Warden Report, March 1, 2013
Garry Fletcher went to Race Rocks to provide a tour and discussion for 6 students from Pearson College who were staying out there for their project week . See the Race Rocks ecoguardian’s log for images of some of their work.
I was surprised to find another new location of Romanzoffia tracyi growing over by the engine room. There are now three locations where this rare plant , (red listed ) grows on the island of Great Race Rock. Other reference to the species in the ER can be found here: http://www.racerocks.com/racerock/eco/taxalab/genevievea.htm
Typically it anchors in cracks of bedrock with very limited soil pockets. It is a concern that the natural exposed rock outcropping, typically the habitat of coastal species like this has over the last few years become increasingly colonized by an introduced stonecrop species. I believe the spread of that species could be assisted by selective grazing of more palatable species by Canada Geese, thus leaving this ecological niche available for the invasive stonecrop. This white- flowered low growing stonecrop (Sedum album ?) was introduced by gardening efforts of an assistant keeper back in the late 1980’s. It has rapidly colonized many of the rock outcrops. since that time. This is one situation where it s hard to judge it to be a negative impact , since it has also colonized the large concrete surface of a reservoir , thus adding a “green-roof ” benefit.
Another observation is that the native Broadleaf stonecrop (Sedum spathulifolium) does not grow at all on this island, but grows profusely down the Strait, within 2 kilometres, on the islands of Beecher Bay. On one of those islands, Church Island, there is also a large colony of Romanazoffia tracyi.

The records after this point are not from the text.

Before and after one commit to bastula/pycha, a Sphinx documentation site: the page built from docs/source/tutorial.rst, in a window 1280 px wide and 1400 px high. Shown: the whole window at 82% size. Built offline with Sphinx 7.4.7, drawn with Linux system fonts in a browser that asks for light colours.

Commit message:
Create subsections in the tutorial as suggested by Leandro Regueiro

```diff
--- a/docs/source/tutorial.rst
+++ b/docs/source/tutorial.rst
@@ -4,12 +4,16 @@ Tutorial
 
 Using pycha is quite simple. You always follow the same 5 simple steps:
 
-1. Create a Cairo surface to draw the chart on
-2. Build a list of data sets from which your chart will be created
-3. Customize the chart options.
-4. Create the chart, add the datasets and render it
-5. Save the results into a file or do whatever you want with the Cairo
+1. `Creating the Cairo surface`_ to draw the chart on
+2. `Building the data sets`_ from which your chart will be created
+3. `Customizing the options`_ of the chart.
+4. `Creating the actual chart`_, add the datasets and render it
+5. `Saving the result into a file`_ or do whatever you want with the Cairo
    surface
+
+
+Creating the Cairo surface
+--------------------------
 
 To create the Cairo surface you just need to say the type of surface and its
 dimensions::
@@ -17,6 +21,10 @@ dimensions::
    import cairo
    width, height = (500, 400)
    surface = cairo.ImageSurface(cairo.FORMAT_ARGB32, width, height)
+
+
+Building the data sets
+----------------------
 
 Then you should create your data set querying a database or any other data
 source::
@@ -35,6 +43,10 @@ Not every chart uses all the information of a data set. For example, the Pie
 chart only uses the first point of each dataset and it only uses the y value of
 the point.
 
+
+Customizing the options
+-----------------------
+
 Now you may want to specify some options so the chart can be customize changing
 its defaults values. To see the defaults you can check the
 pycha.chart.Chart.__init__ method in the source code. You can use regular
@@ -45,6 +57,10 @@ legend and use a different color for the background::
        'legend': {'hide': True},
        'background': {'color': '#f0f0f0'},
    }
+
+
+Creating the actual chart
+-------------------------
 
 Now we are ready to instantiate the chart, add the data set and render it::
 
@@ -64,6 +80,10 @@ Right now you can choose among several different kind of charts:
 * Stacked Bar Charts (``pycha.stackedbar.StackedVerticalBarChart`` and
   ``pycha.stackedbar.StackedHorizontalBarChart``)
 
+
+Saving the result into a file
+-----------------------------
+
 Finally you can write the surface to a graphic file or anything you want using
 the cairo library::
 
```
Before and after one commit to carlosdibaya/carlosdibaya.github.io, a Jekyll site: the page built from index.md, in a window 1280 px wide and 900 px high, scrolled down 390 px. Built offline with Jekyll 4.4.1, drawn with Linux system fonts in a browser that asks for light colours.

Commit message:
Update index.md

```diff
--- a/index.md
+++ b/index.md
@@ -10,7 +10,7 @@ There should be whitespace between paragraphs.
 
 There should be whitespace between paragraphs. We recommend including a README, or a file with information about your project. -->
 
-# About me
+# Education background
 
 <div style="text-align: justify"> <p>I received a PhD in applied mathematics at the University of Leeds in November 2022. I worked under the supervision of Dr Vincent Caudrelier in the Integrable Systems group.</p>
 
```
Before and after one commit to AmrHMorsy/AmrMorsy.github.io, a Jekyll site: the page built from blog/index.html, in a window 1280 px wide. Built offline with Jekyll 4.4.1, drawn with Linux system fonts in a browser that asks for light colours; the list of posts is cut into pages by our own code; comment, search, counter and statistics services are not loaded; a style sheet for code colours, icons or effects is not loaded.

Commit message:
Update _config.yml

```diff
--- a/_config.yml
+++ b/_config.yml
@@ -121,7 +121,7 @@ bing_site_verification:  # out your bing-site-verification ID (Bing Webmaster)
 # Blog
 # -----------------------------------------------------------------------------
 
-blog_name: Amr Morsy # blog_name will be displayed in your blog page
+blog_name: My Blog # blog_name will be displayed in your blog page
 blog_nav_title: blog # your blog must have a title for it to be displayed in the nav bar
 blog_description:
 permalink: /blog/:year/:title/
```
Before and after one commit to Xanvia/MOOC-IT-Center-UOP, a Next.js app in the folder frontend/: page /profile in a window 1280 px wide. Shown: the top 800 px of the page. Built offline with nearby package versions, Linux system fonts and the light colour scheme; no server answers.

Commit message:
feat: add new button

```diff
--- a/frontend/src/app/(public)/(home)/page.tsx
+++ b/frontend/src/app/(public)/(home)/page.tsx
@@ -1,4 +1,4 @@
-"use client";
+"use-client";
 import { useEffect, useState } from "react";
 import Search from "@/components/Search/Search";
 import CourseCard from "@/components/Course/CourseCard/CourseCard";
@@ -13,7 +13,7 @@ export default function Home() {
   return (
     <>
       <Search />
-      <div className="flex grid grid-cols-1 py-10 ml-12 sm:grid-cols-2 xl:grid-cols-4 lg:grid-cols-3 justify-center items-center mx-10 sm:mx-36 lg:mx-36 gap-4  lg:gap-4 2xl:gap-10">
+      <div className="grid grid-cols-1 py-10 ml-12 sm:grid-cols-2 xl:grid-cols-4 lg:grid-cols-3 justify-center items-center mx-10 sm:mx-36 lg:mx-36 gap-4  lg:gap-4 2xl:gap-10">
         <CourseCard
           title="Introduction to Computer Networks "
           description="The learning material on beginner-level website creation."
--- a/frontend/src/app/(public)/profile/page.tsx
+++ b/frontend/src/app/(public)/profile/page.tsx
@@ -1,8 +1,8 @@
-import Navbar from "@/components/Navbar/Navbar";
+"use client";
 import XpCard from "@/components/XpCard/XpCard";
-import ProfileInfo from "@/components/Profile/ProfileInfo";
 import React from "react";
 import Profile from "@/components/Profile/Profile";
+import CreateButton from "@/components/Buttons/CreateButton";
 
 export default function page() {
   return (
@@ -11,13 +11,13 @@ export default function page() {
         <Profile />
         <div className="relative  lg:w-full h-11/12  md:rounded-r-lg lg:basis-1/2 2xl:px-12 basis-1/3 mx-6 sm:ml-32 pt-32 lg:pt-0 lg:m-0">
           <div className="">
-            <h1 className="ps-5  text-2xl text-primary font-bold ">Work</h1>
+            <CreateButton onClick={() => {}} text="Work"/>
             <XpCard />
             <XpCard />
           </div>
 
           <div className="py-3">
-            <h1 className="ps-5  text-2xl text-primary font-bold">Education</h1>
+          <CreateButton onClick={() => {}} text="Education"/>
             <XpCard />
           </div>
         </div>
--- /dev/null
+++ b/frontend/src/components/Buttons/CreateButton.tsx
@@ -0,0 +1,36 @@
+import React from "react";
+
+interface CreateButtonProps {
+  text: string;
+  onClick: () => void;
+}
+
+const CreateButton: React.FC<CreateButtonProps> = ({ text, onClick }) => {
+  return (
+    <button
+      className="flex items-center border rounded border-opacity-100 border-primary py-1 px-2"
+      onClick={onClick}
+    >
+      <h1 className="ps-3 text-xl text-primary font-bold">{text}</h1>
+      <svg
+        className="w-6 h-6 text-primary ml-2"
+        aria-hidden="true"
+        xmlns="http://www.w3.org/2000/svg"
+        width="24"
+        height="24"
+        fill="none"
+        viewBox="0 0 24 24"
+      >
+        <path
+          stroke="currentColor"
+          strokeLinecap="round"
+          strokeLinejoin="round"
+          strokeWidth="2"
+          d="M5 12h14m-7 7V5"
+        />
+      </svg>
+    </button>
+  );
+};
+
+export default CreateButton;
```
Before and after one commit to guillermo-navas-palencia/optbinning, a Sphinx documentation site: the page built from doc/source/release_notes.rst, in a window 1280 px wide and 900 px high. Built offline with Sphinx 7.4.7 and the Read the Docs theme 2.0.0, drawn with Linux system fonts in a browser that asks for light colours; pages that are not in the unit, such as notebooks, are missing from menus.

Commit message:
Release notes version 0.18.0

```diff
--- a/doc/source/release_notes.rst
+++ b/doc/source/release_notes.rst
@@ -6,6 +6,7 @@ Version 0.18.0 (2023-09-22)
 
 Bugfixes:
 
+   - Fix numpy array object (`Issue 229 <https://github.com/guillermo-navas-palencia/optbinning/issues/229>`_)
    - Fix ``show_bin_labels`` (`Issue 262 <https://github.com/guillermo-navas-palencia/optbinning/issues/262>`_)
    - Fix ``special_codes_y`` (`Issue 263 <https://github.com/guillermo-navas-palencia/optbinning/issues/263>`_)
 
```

These images show the location of this newly observed Romanazoffia tracyi colony near the energy building on Race Rocks.